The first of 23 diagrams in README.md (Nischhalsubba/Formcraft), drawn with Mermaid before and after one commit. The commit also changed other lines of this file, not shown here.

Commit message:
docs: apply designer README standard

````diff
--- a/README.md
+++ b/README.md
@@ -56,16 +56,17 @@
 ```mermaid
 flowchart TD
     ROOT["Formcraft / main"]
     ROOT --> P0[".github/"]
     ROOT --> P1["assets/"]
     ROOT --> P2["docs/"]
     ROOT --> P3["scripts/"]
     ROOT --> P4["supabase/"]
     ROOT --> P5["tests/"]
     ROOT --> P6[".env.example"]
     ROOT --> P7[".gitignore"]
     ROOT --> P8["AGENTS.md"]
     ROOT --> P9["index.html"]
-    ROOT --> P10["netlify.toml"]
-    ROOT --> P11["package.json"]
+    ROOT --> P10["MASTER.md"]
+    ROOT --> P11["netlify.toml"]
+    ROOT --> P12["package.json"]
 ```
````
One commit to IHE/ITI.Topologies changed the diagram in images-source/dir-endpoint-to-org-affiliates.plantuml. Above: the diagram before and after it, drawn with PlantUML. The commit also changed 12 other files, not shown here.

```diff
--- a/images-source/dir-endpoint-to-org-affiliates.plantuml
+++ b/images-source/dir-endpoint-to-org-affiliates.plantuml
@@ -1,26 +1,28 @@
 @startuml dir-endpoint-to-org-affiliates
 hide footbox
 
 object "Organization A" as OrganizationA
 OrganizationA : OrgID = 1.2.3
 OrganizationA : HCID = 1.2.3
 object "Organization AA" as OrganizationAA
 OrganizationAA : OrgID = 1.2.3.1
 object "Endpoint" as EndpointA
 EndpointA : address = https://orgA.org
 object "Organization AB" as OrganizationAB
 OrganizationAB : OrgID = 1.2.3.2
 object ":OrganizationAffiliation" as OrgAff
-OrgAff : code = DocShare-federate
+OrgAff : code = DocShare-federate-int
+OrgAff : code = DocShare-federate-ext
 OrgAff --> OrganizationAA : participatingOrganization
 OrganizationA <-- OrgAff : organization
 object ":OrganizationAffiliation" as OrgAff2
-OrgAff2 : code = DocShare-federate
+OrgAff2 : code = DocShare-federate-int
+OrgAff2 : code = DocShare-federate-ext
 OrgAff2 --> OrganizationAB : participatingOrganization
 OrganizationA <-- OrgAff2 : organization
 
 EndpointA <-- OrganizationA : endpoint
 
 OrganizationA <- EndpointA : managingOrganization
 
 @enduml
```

####################

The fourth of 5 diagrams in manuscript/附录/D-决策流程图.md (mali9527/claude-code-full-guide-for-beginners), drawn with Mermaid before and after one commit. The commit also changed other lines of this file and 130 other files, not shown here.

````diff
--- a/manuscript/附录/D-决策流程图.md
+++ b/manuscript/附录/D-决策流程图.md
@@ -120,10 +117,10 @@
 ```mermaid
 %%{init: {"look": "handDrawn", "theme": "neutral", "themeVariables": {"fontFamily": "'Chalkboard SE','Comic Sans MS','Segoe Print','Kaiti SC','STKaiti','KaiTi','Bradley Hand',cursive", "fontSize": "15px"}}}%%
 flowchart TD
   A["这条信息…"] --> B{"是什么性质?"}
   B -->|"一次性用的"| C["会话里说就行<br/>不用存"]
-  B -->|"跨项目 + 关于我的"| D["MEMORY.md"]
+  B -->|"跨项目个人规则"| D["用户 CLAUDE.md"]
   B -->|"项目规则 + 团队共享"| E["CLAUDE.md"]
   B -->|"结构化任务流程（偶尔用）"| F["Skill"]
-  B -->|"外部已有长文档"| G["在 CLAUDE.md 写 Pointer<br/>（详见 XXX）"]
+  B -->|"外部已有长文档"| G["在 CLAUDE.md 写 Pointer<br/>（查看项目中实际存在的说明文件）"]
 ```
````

####################

* TASK:
Say how many lines in the entries contain the string "object", and leave out everything else.

* WRITTEN RESPONSE:
6